### WORK TO COMPLETE
Filter out all lines without the word "margin" from the data below, please, and copy the rest.
BEGIN DATA UNDER STUDY
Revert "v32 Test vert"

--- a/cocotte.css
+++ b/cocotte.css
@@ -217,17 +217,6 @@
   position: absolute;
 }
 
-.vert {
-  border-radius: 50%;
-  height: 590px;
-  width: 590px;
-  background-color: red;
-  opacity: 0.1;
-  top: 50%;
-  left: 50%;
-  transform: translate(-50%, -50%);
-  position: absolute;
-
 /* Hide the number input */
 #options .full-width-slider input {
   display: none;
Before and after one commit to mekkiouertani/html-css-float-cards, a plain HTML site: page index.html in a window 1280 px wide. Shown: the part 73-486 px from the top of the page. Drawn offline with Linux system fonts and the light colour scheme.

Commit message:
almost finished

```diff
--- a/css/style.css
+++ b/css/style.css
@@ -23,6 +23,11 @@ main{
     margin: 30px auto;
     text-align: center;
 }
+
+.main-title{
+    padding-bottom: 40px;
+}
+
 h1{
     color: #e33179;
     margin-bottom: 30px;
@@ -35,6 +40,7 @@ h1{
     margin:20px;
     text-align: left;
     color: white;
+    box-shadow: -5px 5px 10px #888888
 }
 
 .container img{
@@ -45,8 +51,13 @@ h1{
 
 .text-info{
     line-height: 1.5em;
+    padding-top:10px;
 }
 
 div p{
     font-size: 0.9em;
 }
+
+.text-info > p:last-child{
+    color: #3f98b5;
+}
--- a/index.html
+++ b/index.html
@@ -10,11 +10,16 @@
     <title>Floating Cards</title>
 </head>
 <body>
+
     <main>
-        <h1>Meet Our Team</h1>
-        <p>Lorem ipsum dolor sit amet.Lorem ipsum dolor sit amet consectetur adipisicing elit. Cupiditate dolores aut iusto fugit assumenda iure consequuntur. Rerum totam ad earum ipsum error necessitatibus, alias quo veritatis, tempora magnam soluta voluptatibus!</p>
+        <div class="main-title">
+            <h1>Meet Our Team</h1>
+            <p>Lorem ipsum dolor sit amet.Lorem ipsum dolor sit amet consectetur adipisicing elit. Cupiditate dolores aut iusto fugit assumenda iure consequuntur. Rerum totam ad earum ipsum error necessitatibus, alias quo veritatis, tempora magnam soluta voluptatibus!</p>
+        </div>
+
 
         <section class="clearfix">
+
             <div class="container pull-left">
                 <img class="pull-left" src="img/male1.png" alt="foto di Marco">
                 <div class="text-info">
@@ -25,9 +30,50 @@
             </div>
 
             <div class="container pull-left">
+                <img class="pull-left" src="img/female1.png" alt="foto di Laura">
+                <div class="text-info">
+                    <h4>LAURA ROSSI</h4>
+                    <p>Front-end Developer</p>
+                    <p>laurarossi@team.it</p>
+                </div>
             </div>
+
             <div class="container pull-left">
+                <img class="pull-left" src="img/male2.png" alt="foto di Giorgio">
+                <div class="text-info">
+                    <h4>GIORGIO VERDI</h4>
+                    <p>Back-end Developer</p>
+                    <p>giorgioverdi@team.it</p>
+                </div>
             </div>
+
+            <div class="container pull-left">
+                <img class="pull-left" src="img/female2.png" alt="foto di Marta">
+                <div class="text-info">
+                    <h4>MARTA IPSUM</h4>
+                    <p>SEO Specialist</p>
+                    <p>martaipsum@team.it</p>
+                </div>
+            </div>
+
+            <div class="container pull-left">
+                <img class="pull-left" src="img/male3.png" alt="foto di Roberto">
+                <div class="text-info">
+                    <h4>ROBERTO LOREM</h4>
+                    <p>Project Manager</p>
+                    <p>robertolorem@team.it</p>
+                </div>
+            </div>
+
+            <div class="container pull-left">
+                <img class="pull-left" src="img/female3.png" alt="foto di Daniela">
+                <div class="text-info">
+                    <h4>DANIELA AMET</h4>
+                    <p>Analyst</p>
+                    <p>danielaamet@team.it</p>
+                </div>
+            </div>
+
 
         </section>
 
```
END DATA UNDER STUDY
### SOLUTION FOR THIS PROBLEM
     margin: 30px auto;
     margin-bottom: 30px;
     margin:20px;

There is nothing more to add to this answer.